Nathan Cole was introduced as a man driven to access a hostile other dimension and return people who’d been transferred there by an inexplicable event that occurred ten years before Chapter One opened. By the time it closed, it had been revealed the inexplicable event could have been down to Nathan in the first place. The truth of that is laid out early here, or at least Nathan’s side of that truth. While perhaps not entirely responsible, Nathan and his former colleagues certainly opened the door to something they didn’t fully understand, and it explains his single-mindedness when it comes to travelling between dimensions and returning people to Earth.
However, Robert Kirkman ensures life isn’t as simple as Nathan would like. His way of plotting is to start with one character, in this case Nathan, and then ripple outward through the lives of those he’s in contact with, so the relevance of a character only briefly seen last time is now disclosed. Kirkman’s definition of personalities employs a shades of grey method. There’s a viewpoint considered as right for the narrative purpose, but alternatives to that view are easily understood, and that equation leads to horrifying consequences.
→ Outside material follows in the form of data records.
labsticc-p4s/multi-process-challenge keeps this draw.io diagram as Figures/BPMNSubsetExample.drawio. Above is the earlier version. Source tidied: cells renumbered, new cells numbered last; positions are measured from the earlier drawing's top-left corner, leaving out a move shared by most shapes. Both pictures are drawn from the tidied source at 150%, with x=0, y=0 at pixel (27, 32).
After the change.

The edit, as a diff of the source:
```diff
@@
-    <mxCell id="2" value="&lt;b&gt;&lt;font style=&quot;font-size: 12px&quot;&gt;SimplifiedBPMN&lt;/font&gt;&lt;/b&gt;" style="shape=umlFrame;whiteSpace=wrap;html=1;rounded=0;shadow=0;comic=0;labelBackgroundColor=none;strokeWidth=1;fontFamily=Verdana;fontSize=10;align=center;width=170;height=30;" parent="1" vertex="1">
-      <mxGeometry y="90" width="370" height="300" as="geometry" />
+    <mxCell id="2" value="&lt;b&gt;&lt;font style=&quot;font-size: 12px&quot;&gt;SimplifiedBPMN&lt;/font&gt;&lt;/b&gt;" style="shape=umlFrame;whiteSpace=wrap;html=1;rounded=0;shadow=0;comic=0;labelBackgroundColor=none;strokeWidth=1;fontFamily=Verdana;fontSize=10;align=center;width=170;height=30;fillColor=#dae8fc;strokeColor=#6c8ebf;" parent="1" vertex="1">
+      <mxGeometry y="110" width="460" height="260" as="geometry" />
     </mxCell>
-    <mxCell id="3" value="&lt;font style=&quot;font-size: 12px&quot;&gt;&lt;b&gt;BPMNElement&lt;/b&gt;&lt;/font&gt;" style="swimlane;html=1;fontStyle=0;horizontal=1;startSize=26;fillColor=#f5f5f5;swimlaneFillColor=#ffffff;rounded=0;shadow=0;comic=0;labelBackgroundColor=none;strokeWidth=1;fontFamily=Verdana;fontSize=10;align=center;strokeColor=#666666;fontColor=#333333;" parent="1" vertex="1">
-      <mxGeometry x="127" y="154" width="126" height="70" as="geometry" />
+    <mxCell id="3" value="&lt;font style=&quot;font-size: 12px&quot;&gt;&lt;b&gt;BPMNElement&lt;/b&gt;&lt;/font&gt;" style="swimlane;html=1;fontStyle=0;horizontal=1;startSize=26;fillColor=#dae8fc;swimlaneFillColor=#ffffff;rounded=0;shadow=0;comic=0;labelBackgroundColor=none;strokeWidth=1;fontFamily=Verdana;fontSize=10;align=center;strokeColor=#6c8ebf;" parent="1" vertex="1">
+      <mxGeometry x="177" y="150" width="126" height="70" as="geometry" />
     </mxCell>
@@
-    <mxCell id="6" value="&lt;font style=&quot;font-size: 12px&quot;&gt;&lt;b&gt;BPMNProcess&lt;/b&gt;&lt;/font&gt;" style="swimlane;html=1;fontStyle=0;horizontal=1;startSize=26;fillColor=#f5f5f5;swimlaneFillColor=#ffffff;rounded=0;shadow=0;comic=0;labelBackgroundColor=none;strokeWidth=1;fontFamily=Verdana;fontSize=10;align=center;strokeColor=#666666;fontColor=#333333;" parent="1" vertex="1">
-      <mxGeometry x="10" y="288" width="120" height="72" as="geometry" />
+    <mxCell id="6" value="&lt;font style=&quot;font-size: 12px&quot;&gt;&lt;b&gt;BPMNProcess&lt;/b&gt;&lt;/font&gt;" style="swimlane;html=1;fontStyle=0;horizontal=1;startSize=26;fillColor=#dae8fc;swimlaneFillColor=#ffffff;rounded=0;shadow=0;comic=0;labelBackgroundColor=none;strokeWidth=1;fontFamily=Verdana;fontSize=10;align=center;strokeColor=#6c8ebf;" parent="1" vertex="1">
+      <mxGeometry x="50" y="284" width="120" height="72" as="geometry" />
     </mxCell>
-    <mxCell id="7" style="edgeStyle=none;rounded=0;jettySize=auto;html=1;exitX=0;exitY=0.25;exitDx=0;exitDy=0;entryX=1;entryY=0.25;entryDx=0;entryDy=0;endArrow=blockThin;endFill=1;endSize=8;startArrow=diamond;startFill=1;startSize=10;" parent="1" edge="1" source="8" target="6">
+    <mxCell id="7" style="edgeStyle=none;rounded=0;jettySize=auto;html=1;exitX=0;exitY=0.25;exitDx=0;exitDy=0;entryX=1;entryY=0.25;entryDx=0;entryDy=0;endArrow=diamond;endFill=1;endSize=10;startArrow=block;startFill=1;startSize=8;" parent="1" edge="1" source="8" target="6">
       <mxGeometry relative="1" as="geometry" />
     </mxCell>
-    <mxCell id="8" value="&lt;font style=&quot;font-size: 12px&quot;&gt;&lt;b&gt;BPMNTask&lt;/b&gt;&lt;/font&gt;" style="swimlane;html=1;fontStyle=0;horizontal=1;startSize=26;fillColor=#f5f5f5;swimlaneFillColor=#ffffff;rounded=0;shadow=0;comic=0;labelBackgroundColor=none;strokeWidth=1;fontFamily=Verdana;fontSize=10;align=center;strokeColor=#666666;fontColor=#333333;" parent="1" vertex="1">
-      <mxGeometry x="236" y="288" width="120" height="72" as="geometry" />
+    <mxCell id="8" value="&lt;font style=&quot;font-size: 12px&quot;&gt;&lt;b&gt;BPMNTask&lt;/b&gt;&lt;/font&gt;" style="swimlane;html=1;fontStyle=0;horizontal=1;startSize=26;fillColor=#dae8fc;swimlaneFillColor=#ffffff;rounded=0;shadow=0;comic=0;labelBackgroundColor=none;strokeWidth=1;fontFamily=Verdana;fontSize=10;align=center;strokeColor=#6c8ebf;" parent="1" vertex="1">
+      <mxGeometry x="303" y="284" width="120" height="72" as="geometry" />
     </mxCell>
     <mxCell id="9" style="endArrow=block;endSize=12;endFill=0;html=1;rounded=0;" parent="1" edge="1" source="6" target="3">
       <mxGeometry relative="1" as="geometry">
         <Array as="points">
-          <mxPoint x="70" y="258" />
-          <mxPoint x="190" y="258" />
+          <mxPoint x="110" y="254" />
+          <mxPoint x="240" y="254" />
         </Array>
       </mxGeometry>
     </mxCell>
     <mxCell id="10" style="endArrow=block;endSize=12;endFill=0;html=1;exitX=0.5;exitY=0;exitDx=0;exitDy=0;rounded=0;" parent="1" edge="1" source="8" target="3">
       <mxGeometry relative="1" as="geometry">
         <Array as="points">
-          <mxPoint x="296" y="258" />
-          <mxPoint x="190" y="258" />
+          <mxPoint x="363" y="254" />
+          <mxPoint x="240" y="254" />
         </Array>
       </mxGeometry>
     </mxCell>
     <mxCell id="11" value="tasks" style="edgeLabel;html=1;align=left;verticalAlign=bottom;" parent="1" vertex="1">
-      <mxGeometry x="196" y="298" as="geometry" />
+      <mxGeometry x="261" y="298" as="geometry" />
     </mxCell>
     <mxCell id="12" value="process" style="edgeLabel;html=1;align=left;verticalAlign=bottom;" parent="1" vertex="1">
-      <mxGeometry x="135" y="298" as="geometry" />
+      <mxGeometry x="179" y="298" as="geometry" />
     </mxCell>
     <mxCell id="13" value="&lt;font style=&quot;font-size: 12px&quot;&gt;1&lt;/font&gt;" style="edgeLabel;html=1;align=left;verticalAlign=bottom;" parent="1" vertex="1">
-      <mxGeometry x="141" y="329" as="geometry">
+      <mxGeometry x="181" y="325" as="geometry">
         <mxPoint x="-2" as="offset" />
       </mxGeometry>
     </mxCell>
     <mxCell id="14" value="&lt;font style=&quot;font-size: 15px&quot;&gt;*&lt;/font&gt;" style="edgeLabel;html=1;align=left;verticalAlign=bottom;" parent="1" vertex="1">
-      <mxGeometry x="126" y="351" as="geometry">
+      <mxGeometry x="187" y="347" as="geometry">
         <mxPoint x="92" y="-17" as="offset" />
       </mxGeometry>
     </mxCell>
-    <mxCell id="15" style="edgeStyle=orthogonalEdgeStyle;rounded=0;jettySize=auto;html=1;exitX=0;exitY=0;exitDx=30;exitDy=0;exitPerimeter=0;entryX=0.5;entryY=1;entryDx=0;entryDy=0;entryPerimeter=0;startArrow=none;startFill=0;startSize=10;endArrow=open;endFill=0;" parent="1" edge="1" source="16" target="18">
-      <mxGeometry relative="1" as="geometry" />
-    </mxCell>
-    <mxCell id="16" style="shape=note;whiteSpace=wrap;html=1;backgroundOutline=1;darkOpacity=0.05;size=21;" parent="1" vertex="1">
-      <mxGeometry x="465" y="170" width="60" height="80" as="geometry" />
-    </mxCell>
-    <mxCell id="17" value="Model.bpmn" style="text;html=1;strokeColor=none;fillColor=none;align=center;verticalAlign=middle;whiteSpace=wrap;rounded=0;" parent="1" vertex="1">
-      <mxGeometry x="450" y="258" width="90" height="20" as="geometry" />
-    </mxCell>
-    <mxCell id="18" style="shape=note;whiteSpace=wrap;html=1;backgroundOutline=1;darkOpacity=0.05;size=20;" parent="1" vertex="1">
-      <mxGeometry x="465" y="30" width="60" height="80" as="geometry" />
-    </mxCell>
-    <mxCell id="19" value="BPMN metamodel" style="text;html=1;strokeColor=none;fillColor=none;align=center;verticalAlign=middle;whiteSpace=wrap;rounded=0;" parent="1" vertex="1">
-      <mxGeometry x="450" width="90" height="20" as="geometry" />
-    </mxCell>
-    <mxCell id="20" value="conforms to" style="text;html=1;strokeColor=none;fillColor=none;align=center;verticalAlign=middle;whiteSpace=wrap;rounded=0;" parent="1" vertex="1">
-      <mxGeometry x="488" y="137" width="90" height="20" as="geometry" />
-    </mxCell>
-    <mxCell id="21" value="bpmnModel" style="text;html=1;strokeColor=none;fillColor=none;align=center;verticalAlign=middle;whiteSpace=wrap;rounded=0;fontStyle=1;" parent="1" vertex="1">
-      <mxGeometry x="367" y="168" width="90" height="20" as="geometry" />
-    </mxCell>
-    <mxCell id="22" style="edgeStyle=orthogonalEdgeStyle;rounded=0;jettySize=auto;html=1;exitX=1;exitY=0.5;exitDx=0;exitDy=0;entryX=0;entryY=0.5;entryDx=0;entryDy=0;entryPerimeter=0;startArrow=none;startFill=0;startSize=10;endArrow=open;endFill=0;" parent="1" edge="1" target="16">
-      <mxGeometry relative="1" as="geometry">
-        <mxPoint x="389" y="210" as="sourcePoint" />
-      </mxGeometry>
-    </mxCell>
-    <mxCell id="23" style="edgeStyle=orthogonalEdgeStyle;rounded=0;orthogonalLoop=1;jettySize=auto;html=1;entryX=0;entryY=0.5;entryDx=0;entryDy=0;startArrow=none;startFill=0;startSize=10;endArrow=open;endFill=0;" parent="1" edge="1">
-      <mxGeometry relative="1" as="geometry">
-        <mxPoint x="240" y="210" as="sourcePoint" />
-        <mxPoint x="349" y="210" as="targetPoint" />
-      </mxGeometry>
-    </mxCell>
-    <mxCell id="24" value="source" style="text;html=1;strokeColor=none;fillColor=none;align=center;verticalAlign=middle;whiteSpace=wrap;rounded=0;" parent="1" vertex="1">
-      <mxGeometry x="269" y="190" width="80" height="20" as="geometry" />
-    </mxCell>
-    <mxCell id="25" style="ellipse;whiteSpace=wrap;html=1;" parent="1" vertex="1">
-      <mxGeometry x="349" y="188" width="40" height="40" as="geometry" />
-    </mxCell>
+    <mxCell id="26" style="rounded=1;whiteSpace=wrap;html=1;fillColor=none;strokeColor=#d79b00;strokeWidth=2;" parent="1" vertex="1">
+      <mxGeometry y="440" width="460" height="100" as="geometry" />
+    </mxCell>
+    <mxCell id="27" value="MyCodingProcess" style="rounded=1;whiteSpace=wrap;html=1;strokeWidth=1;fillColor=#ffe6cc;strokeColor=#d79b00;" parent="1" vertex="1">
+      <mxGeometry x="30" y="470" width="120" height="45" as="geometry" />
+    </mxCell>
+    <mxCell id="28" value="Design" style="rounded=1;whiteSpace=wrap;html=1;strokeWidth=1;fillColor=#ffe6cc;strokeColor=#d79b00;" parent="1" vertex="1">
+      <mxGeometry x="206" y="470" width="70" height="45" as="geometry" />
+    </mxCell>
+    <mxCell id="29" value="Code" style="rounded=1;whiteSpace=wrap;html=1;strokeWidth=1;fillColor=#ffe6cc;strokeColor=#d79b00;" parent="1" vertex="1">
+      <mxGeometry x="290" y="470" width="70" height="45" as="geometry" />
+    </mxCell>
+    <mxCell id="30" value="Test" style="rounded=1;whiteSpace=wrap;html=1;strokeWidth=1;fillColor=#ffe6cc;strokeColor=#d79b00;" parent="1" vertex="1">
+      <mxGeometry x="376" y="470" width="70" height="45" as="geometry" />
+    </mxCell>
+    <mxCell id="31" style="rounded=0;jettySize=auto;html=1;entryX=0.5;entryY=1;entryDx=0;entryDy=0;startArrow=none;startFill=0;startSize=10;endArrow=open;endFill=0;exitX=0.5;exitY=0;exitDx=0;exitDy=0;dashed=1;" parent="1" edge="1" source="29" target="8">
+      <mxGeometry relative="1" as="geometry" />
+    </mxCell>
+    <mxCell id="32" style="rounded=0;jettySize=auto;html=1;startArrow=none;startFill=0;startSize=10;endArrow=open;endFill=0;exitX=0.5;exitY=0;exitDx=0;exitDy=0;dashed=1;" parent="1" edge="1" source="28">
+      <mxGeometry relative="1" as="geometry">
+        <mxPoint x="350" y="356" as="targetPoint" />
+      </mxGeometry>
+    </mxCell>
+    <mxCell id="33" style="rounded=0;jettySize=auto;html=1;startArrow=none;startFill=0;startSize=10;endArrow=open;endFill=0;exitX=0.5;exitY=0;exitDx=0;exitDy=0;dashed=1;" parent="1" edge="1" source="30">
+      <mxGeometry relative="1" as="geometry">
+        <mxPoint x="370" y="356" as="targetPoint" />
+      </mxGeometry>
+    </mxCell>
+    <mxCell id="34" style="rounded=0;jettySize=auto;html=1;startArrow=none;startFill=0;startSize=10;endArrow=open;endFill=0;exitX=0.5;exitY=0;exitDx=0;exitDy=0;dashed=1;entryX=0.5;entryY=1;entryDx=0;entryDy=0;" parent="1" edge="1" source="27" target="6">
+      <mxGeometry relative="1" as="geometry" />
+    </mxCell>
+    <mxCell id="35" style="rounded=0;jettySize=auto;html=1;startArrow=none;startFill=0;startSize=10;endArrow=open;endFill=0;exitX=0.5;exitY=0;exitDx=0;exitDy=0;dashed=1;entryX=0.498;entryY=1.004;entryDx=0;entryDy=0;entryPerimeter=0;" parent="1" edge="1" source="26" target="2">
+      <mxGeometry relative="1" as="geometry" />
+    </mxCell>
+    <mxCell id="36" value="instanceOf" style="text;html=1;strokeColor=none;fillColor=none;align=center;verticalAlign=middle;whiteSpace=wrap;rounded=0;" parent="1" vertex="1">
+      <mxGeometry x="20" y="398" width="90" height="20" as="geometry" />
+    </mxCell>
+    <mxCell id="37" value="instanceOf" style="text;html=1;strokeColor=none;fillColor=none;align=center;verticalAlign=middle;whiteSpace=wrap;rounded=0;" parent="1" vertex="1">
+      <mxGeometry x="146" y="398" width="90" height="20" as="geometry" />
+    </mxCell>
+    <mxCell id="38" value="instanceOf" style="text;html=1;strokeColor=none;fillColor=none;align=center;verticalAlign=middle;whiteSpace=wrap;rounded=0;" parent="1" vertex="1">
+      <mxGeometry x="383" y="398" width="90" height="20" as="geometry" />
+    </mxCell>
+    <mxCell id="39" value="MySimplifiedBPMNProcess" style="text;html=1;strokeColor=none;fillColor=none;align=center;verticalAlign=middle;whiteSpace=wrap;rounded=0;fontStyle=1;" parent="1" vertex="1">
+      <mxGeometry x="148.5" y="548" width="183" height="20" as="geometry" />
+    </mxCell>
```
Barely any English language readers knew Lorenzo De Felici’s art before, but he has a European track record. In an arena where visual standards are very high, he has a back catalogue, so started Oblivion Song with competence, imagination and professionalism. His creature designs are threatening, and his people convincing, whether in action or having a conversation, so it’s full package storytelling.
Having already noted how good Kirkman is at cliffhangers, those are connected with plot bombs, and he drops a monster one halfway through. It’s fantastic, and a gamechanger, certainly one that will make it harder for Nathan to operate whatever the outcome. With that occurring halfway, does Kirkman have anything to top it for Chapter Two’s finale. Yes, actually, a plot that readers will probably have forgotten about among the excitement and a taste of what’s to come in Chapter Three.
Should you choose, you can leave Oblivion Song here, or with Book One, the hardback combining the entire first story arc. A near enough complete story has been told, loose ends have almost all been tied up, and people can get on with their lives. It’s a thriller. But it’s so good, you’ll need another hit.